The newscasts’ ratings have fallen from roughly a 15 share to a 6 or 7 share in the past 25 years, according to a Project for Excellence in Journalism study. The average evening news viewer is 60 years old (meaning it’s me), well outside the target demographic of 18- to 49-year-olds the advertisers crave. The audience of the evening news is literally dying, and the younger folks aren’t tuning in â€” because it was never their habit to do so.
But the lengths of stories on the nightly news do not lend themselves to full, articulate reporting. So why should anyone tune in? Is it just what they’re used to getting? (I know, I know: We can argue about the meaning of “full” and “articulate” another time.) The stories are not necessarily “dumbed down,” but they are short stories. They cannot be fully fleshed representations of reality.
Nearly half â€” 42 percent â€” of network evening news stories are 40 seconds or less. And 48 percent are between 90 seconds and 120 seconds long, according to a Project for Excellence in Journalism study. So the stories do not require a long attention span by the viewers. The short duration of the stories feeds the perception of short attention span. So what came first? The short story or the inattentive viewer?
The content of the stories, and their quality, may also reflect that perception of the short attention span.
That study by the Project for Excellence in Journalism â€” “The State of the News Media 2004” â€” also assessed the content of the nightly network newscasts:
Looked at another way, if you watched a commercial nightly newscast every weeknight for a month â€” some 10 hours of programming â€” you would have seen:
â€¢ Less than a minute about culture and the arts
â€¢ Less than a minute on family and parenting
â€¢ About four minutes on the environment
â€¢ Less than five minutes about transportation
â€¢ Slightly less than seven minutes about education

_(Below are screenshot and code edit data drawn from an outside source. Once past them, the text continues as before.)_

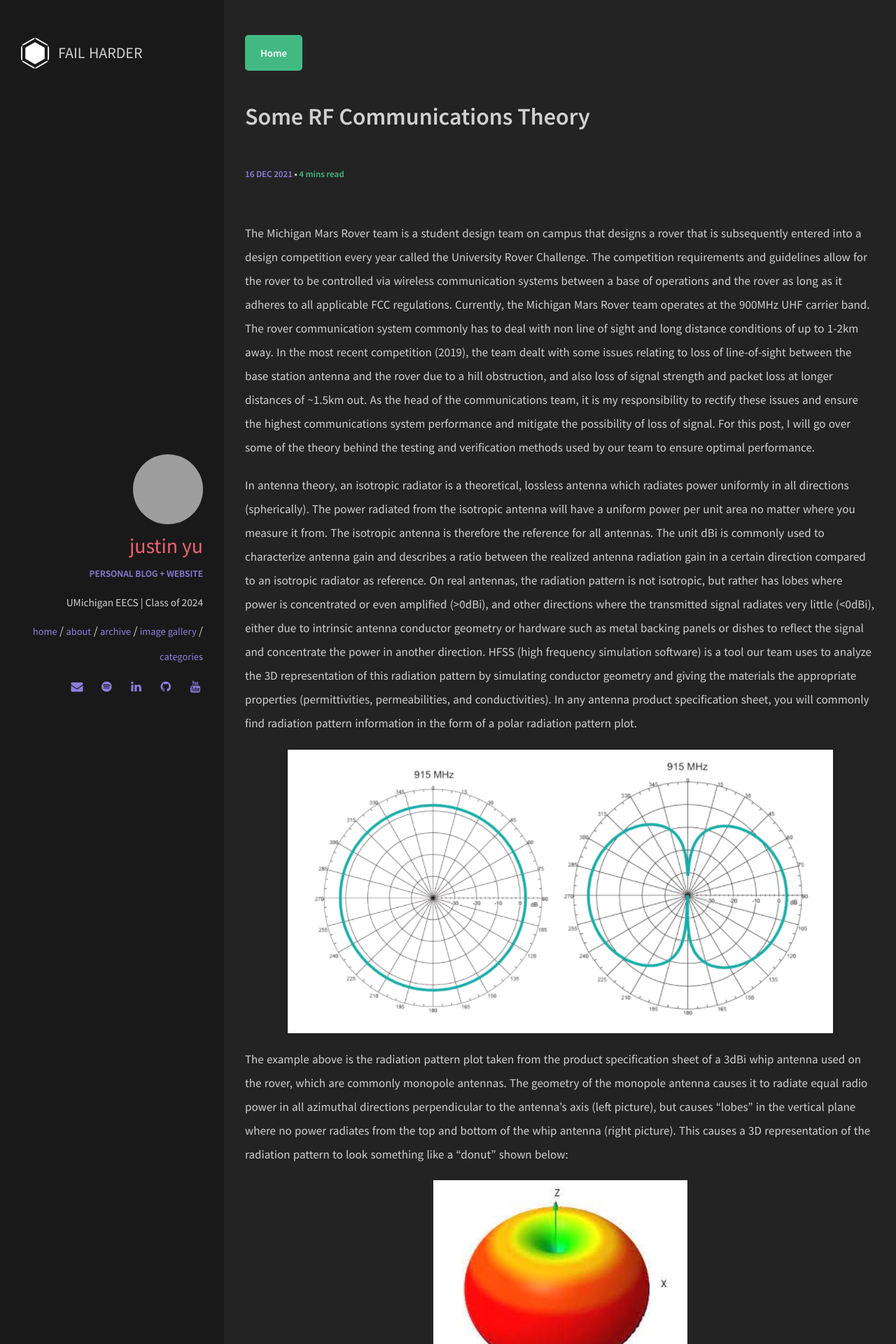
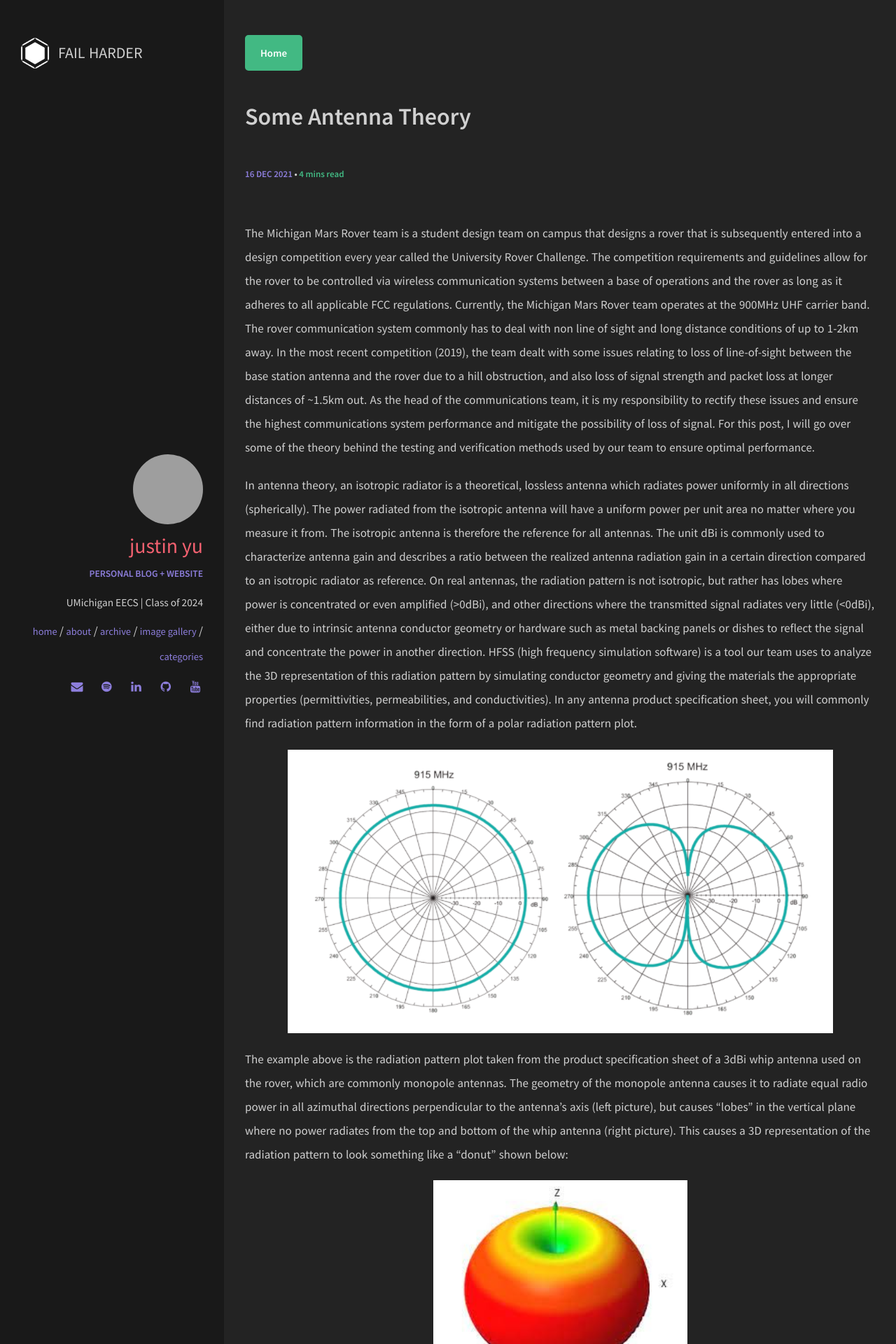
Before and after one commit to uynitsuj/uynitsuj.github.io, a Jekyll site: the page built from _posts/2021-12-16-antenna-theory.md, in a window 1280 px wide. Shown: the top 1920 px of the page at 70% size. Built offline with Jekyll 4.4.1, drawn with Linux system fonts in a browser that asks for light colours; formulas are drawn with MathJax 3.

Commit message:
Update 2021-12-16-antenna-theory.md

```diff
--- a/_posts/2021-12-16-antenna-theory.md
+++ b/_posts/2021-12-16-antenna-theory.md
@@ -1,6 +1,6 @@
 ---
 layout: post
-title:  "Some RF Communications Theory"
+title:  "Some Antenna Theory"
 excerpt: "Learning cool new stuff"
 categories: [projects]
 image: IMG_0671.jpg
```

â€¢ About 14 minutes on healthcare
â€¢ About 16 minutes of crime
â€¢ About 22 minutes on accidents and disasters
â€¢ About 74 minutes on government matters
â€¢ About 97 minutes on foreign affairs
How does this news agenda compare to Page A-1 of America’s newspapers?
That study is nearly 4 years old, of course. Today, these times would probably reflect the recent emphases on climate change, the war on terror, the 2008 presidential horse race and the discovery that stories about missing or murdered beautiful white women make for excellent ratings. But would the content shift sufficiently to suggest viewers are truly receiving news? Or is it still, as Doc Slammy once said of CNN, “News Whizâ„¢”?
Local news isn’t an improvement, according to the PEJ study:
Yet the data also reveal that the medium is dominated by the ethos of “live, local and late-breaking” coverage, particularly of crime. Many of the stories are formulaic, reactive and, above all, short.
Here are some findings:
â€¢ Three-quarters of all stories are local.
â€¢ Roughly 70 percent of the stories are under one minute long.
â€¢ The most common topic is crime â€” by more than 2 to 1 over anything else.
â€¢ Four in ten stories are about fairly typical, everyday incidents.
â€¢ Six out of ten stories that involved controversy gave only or mostly one point of view.
Formulaic, reactive, and above all, short. That would make a remarkable epitaph for TV news, either network or local, were it not for the enormous profits each makes. It doesn’t take a genius to see that formulaic, reactive and short stories cost far less to report and produce than innovative, analytical and complete stories.
To partially blame falling ratings on the public’s short attention span â€” without acknowledging the network news programs’ complicity in either creating or fostering it â€” is a sad blemish on Mr. Brokaw’s otherwise uncommonly thoughtful Sunday appearance on CNN.